● PROBLEM: Carry over every entry exactly as written, though not the pictures it contains.

● PROVIDED RECORDS:
'''

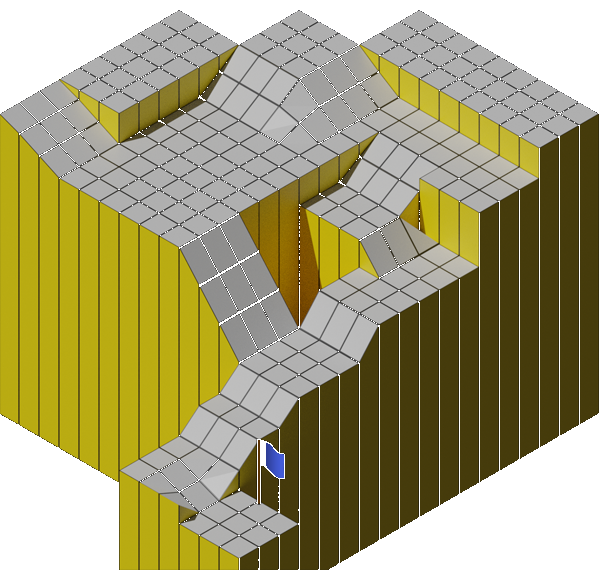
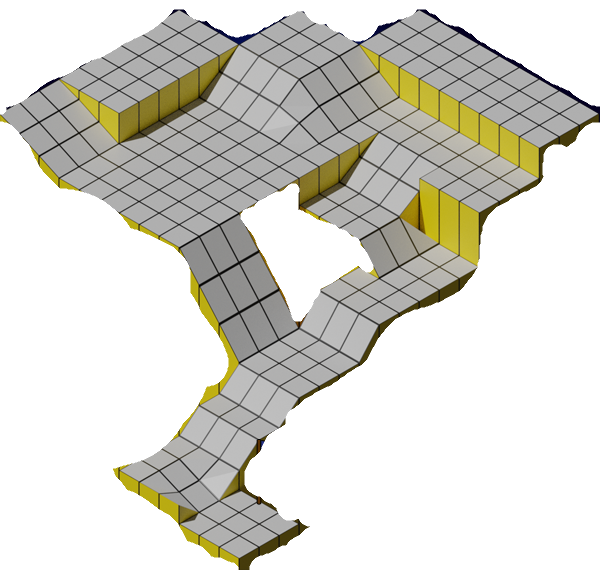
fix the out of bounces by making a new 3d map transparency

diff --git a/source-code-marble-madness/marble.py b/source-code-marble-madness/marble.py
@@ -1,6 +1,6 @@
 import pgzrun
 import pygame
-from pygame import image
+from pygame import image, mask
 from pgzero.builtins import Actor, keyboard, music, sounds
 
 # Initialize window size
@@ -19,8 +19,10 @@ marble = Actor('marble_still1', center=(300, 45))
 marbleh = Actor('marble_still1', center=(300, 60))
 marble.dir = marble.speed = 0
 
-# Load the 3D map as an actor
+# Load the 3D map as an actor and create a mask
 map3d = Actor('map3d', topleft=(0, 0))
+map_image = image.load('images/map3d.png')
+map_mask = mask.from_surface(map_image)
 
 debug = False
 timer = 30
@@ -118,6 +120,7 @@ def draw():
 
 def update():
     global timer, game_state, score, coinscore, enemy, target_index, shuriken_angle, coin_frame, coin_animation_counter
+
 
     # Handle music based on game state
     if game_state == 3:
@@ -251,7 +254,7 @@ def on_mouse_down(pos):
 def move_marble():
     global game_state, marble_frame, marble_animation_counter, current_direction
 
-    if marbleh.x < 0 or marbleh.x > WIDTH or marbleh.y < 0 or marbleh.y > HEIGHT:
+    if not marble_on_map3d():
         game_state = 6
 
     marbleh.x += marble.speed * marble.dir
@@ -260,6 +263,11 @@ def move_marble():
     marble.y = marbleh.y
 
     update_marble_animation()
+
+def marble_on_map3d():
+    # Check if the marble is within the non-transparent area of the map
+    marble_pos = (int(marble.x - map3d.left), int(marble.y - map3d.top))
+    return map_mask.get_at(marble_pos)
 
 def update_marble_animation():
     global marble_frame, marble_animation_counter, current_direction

'''

● WRITTEN REPLY:
fix the out of bounces by making a new 3d map transparency

diff --git a/source-code-marble-madness/marble.py b/source-code-marble-madness/marble.py
@@ -1,6 +1,6 @@
 import pgzrun
 import pygame
-from pygame import image
+from pygame import image, mask
 from pgzero.builtins import Actor, keyboard, music, sounds
 
 # Initialize window size
@@ -19,8 +19,10 @@ marble = Actor('marble_still1', center=(300, 45))
 marbleh = Actor('marble_still1', center=(300, 60))
 marble.dir = marble.speed = 0
 
-# Load the 3D map as an actor
+# Load the 3D map as an actor and create a mask
 map3d = Actor('map3d', topleft=(0, 0))
+map_image = image.load('images/map3d.png')
+map_mask = mask.from_surface(map_image)
 
 debug = False
 timer = 30
@@ -118,6 +120,7 @@ def draw():
 
 def update():
     global timer, game_state, score, coinscore, enemy, target_index, shuriken_angle, coin_frame, coin_animation_counter
+
 
     # Handle music based on game state
     if game_state == 3:
@@ -251,7 +254,7 @@ def on_mouse_down(pos):
 def move_marble():
     global game_state, marble_frame, marble_animation_counter, current_direction
 
-    if marbleh.x < 0 or marbleh.x > WIDTH or marbleh.y < 0 or marbleh.y > HEIGHT:
+    if not marble_on_map3d():
         game_state = 6
 
     marbleh.x += marble.speed * marble.dir
@@ -260,6 +263,11 @@ def move_marble():
     marble.y = marbleh.y
 
     update_marble_animation()
+
+def marble_on_map3d():
+    # Check if the marble is within the non-transparent area of the map
+    marble_pos = (int(marble.x - map3d.left), int(marble.y - map3d.top))
+    return map_mask.get_at(marble_pos)
 
 def update_marble_animation():
     global marble_frame, marble_animation_counter, current_direction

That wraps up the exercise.